MLA: Sterne, Laurence. "The Fragment. Paris." A Sentimental Journey Through France and Italy, translted by Martin, Theodore, in A Sentimental Journey Through France and Italy, London, Effingham Wilson, Royal Exchange, 1920, Original Sources. 4 Feb. 2023. http://www.originalsources.com/Document.aspx?DocID=944U3NGMQUH1I6Q.

Harvard: Sterne, L, 'The Fragment. Paris.' in A Sentimental Journey Through France and Italy, trans. . cited in 1920, A Sentimental Journey Through France and Italy, Effingham Wilson, Royal Exchange, London.
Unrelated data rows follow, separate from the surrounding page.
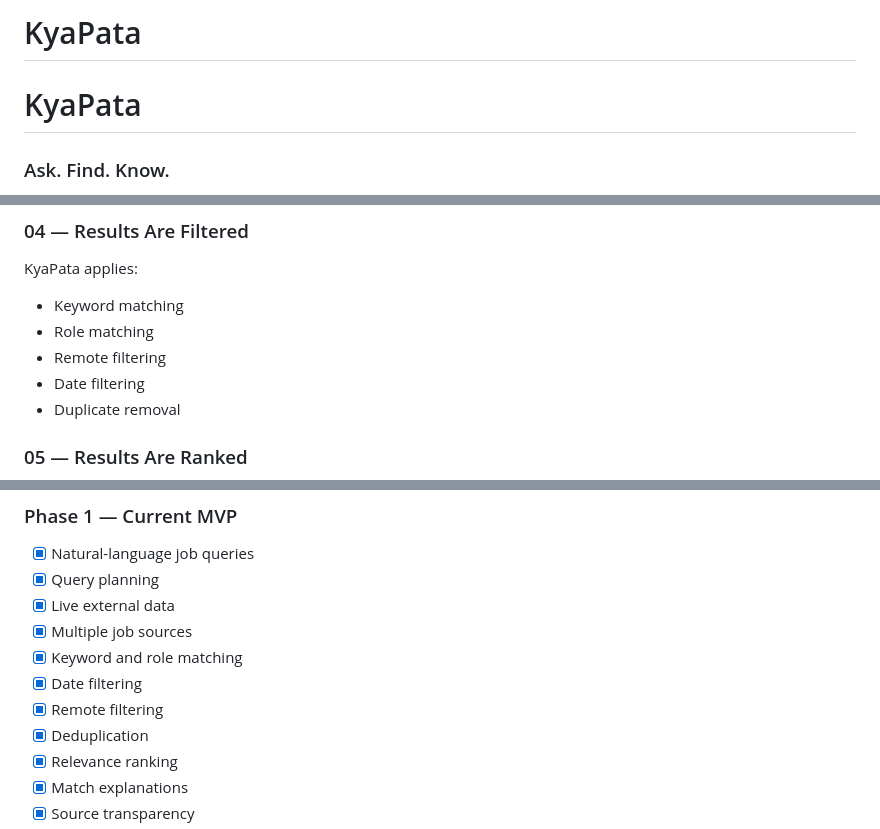
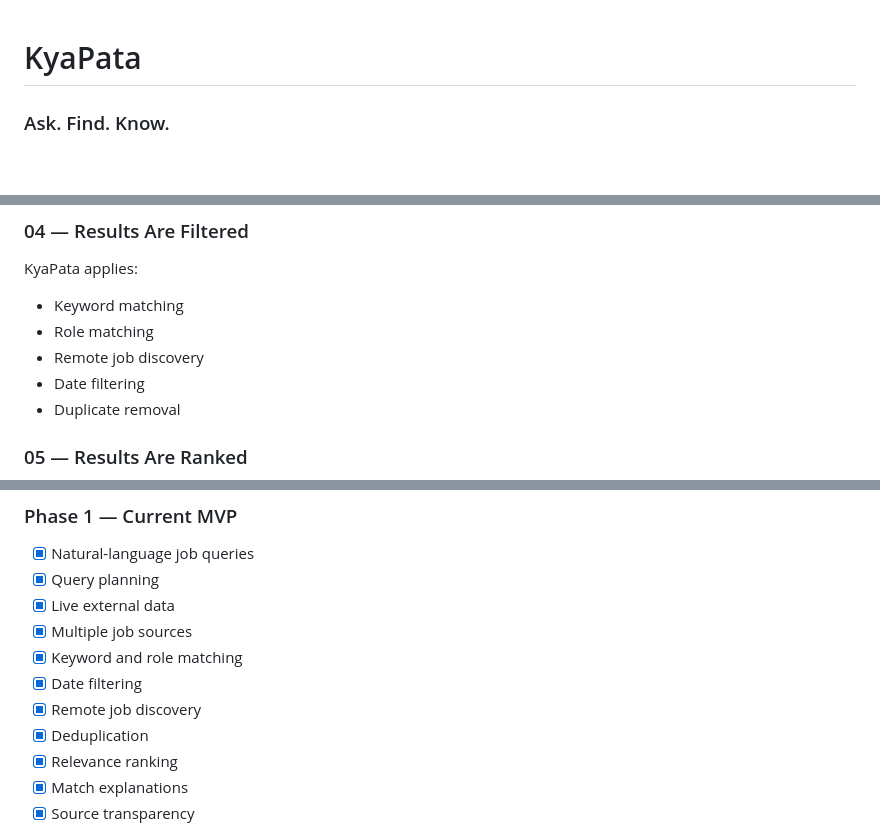
Before and after one commit to ritulsrivastava007/KyaPata, a Markdown page: README.md, 3 parts joined by grey strips. GitHub-like rendering; blank space fills up the shorter version.

```diff
--- a/README.md
+++ b/README.md
@@ -1,4 +1,3 @@
-# KyaPata
 # KyaPata
 
 ### Ask. Find. Know.
@@ -111,7 +110,7 @@ KyaPata applies:
 
 * Keyword matching
 * Role matching
-* Remote filtering
+* Remote job discovery
 * Date filtering
 * Duplicate removal
 
@@ -392,7 +391,7 @@ These constraints are intentional so the current prototype remains focused and d
 * [x] Multiple job sources
 * [x] Keyword and role matching
 * [x] Date filtering
-* [x] Remote filtering
+* [x] Remote job discovery
 * [x] Deduplication
 * [x] Relevance ranking
 * [x] Match explanations
```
Original Sources, retrieved 4 February 2023, from http://www.originalsources.com/Document.aspx?DocID=944U3NGMQUH1I6Q.